Robbie COREY-BOULET
·3-min read
Ethiopian Prime Minister Abiy Ahmed said he had ordered a military response to an 'attack' by the ruling party of the restive Tigray region on a camp housing federal troops

Ethiopia PM orders response after 'attack' on military camp in restive Tigray region

Ethiopian Prime Minister Abiy Ahmed said he had ordered a military response to an 'attack' by the ruling party of the restive Tigray region on a camp housing federal troops

Ethiopian Prime Minister Abiy Ahmed said Wednesday he had ordered a military response to an "attack" by the ruling party of the restive Tigray region on a camp housing federal troops.

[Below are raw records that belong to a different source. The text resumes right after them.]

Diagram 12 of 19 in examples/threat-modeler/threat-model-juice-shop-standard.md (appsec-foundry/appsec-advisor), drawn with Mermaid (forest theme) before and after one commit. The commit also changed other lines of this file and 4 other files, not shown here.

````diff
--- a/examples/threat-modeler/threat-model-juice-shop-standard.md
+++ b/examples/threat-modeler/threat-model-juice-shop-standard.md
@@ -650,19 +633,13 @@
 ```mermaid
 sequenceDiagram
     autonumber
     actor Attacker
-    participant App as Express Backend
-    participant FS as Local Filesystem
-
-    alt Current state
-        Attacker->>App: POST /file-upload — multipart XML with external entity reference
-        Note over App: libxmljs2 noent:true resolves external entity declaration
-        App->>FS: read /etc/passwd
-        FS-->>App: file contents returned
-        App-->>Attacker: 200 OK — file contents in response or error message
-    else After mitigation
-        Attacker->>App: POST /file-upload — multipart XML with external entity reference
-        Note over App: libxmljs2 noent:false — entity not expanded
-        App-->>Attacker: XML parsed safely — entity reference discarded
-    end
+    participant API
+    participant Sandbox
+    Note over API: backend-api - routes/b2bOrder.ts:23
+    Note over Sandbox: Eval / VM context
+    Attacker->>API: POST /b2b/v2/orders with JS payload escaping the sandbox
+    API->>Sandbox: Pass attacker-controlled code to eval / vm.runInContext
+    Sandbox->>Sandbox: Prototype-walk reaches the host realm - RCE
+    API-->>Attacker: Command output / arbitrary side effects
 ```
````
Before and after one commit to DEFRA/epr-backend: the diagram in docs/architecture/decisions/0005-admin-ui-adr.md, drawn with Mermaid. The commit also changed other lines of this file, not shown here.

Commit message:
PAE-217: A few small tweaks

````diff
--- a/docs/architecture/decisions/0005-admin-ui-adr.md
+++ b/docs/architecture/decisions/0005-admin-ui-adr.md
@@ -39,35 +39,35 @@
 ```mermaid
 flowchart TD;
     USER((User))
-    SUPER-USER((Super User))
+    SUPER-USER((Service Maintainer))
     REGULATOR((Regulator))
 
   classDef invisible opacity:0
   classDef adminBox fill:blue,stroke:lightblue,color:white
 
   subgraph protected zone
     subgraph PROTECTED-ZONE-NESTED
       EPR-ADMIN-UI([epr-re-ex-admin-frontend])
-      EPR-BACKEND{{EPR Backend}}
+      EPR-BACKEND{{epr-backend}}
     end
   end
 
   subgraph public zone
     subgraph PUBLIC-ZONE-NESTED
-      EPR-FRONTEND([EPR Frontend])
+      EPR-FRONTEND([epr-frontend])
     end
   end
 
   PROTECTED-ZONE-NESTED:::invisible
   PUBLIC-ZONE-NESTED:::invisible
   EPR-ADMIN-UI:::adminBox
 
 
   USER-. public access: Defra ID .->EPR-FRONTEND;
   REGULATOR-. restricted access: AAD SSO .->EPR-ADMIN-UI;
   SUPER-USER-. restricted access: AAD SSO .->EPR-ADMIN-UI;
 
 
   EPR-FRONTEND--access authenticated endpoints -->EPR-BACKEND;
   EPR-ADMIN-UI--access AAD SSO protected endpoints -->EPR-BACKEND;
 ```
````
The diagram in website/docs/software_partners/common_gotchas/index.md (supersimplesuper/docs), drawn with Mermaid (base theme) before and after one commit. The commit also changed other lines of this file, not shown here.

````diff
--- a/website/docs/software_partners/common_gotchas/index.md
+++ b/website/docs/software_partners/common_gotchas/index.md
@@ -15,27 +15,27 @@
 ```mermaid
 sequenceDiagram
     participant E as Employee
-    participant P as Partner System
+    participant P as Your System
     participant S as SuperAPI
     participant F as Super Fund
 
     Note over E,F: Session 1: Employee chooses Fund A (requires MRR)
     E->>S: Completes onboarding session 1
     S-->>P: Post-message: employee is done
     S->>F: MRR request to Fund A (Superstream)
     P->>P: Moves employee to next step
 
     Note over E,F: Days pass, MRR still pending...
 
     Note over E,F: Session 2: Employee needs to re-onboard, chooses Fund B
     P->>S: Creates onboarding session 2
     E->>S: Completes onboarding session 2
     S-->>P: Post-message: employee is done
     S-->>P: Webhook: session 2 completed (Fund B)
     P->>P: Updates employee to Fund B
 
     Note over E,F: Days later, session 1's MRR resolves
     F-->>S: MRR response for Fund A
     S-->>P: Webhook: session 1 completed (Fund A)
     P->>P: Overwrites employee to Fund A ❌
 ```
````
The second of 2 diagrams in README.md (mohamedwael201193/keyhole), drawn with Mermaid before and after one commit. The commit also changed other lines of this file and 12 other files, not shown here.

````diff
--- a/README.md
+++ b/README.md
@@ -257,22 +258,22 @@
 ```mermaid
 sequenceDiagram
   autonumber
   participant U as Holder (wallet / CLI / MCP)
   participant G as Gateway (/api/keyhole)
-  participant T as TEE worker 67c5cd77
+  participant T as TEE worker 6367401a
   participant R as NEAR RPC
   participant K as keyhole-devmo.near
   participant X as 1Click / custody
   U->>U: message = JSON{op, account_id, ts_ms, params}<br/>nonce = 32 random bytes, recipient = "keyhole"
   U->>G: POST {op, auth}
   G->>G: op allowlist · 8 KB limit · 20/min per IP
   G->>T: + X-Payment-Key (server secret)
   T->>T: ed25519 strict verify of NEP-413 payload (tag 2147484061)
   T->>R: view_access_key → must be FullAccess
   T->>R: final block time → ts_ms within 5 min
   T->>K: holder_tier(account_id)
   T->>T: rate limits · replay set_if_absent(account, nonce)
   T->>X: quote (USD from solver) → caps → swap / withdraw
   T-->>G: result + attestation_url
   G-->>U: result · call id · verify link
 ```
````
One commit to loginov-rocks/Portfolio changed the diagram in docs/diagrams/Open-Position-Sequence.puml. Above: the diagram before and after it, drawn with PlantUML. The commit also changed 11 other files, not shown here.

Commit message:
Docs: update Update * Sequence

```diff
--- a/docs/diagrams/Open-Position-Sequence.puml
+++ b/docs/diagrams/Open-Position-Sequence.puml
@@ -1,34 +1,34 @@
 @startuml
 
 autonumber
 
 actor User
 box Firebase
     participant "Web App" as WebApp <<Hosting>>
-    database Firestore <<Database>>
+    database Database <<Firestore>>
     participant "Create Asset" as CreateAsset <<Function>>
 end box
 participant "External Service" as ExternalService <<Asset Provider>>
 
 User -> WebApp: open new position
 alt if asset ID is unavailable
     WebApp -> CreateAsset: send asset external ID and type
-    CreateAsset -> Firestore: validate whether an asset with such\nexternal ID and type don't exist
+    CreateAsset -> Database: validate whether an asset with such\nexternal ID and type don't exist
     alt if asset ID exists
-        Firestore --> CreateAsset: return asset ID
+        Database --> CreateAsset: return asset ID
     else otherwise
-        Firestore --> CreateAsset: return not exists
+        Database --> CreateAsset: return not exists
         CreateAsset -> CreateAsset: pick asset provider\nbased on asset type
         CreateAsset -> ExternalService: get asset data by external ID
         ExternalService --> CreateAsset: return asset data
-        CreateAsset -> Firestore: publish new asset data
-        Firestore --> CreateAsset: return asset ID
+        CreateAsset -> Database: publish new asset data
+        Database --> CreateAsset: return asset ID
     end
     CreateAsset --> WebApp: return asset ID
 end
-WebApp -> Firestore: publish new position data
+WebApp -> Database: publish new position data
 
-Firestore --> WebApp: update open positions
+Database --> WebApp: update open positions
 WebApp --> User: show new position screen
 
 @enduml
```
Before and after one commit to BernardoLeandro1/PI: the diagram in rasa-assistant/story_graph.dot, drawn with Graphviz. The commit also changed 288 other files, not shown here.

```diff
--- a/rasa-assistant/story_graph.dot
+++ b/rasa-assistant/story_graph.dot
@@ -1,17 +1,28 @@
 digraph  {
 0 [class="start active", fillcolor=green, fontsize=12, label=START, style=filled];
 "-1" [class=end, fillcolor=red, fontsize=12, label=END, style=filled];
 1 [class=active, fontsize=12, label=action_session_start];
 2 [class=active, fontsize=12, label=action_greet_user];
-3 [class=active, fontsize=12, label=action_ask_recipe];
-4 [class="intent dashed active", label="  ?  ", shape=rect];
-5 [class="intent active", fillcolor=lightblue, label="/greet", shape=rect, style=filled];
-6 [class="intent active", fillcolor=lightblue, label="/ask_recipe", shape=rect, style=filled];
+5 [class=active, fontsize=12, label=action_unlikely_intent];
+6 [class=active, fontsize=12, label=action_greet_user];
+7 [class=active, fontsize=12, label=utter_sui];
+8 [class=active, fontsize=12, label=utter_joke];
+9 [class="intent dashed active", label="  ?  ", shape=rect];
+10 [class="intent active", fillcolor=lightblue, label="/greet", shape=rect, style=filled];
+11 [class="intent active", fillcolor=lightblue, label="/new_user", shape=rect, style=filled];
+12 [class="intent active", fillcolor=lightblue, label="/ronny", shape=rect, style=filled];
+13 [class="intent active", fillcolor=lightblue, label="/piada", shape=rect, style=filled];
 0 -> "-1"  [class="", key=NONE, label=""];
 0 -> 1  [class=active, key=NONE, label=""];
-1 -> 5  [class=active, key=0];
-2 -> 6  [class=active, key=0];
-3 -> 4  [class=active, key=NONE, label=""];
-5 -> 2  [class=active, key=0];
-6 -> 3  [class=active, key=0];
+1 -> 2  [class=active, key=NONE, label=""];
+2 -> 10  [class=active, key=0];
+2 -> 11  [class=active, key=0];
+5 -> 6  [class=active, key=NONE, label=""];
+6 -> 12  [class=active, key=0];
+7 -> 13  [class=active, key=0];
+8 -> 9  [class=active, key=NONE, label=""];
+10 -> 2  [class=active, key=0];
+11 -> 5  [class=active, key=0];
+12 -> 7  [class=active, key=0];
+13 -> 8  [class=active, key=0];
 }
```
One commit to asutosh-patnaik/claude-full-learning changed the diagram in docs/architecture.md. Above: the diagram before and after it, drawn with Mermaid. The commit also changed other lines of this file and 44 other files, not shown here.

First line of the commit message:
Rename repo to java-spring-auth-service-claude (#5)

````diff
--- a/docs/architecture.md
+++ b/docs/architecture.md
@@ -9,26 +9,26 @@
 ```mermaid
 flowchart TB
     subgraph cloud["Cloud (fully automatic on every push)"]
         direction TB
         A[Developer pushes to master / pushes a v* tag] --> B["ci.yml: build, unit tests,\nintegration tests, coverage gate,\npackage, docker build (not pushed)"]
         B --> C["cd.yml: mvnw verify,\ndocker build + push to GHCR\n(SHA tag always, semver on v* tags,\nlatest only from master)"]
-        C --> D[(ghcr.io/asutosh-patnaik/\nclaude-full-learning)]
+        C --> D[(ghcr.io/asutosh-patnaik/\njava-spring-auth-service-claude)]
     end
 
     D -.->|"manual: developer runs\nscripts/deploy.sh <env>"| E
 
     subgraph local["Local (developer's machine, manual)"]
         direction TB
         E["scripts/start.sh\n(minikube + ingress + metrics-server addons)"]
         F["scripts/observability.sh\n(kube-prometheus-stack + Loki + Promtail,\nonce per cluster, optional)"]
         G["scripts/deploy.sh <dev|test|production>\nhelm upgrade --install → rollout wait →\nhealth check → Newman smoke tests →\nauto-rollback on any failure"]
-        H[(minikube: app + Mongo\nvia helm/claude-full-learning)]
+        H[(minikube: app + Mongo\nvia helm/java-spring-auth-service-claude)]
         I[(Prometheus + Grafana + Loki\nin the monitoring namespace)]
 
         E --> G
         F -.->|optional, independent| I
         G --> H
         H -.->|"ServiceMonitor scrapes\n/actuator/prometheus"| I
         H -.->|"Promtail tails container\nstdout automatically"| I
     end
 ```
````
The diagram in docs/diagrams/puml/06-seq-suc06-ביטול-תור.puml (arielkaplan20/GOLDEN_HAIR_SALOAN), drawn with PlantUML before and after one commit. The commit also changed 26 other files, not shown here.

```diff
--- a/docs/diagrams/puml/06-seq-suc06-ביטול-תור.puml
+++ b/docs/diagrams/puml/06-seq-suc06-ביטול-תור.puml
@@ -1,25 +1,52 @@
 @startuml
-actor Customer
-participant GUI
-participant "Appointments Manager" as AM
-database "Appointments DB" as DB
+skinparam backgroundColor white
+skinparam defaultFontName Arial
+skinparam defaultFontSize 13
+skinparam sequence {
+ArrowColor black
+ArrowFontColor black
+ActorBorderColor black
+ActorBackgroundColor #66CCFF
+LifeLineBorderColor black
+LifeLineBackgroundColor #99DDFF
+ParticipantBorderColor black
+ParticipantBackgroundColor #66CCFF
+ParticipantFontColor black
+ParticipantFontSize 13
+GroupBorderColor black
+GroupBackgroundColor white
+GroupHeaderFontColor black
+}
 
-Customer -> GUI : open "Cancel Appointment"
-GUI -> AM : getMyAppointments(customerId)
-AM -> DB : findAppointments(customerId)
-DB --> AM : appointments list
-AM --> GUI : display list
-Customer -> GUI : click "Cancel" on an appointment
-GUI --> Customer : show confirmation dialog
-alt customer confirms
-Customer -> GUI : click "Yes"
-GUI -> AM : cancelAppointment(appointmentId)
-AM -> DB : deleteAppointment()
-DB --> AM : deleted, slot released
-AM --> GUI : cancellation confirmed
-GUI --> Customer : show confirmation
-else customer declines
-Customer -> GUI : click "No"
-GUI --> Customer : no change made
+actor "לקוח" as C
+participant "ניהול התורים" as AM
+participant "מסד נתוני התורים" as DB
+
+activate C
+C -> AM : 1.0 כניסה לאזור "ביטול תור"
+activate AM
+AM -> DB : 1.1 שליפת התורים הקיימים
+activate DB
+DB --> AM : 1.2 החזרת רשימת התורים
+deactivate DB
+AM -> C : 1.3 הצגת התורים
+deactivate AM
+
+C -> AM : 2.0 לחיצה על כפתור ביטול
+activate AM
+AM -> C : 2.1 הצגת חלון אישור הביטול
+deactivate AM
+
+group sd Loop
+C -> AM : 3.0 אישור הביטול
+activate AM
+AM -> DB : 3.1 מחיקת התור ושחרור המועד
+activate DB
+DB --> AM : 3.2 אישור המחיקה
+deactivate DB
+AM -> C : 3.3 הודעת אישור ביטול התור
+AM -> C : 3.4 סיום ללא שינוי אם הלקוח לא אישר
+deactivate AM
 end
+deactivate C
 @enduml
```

The Tigray People's Liberation Front (TPLF) "has attacked a military camp" in the region and "tried to loot" military assets, Abiy said in a post on Facebook and Twitter. 

"Our defence forces... have been ordered to carry out their mission to save the country. The final point of the red line has been crossed. Force is being used as the last measure to save the people and the country," he said.

Details on the alleged attack in Tigray were not immediately available, and calls to the northern region were not going through.

Internet monitoring group Netblocks reported that internet appeared to have been cut in Tigray as of 1am local time (2200 GMT).

It was also not immediately clear what form the federal military response might take, though analysts and diplomats have been warning for weeks that the standoff between the federal government and the TPLF could spill over into violence. 

The TPLF dominated politics in Africa's second most populous country for nearly three decades before Abiy came to power in 2018 on the strength of anti-government protests. 

Under Abiy, winner of last year's Nobel Peace Prize, Tigrayan leaders have complained of being unfairly targeted in corruption prosecutions, removed from top positions and broadly scapegoated for the country's woes. 

Ethiopia was due to hold national elections in August, but the country's poll body ruled in March that all voting would need to be postponed because of the coronavirus pandemic.

Lawmakers then voted to extend officials' mandates -- which would have expired in early October -- but Tigrayan leaders rejected this and went ahead with regional elections in September that Abiy's government deemed illegal. 

Now each side sees the other as illegitimate, and federal lawmakers have ruled Abiy's government should cut off contact with -- and funding to -- Tigray's leadership.

In recent days tensions have risen over who controls federal military assets in Tigray.

The region is home to a large portion of federal military personnel and equipment, a legacy of Ethiopia's brutal 1998-2000 border war with Eritrea, its northern neighbour. 

The International Crisis Group, citing "former Tigrayan officers", said in a report last week that Tigray "comprises more than half of the armed forces' total personnel and mechanised divisions".

Last week Tigray blocked a general appointed by Abiy from assuming a new posting, saying Abiy no longer had the authority to make such moves.

-'Playing with fire'-

Tigrayan officials have said in recent days they would not initiate a military conflict. 

"We will never be the first to shoot nor the first to blink," Getachew Reda, a senior member of the TPLF, told AFP last week. 

On Tuesday night, hours before Abiy's announcement, Wondimu Asamnew, another senior Tigrayan official, told AFP the federal government was amassing troops on the southern border of Tigray -- a claim that could not be independently verified.

"I think when it comes to military mobilisation, it's not child's play. It can trigger all-out war... what they are doing is playing with fire," Wondimu said. 

"A small spark can ignite the whole region. So I think we are on the alert and I can assure you we are capable of defending ourselves."

rcb/rma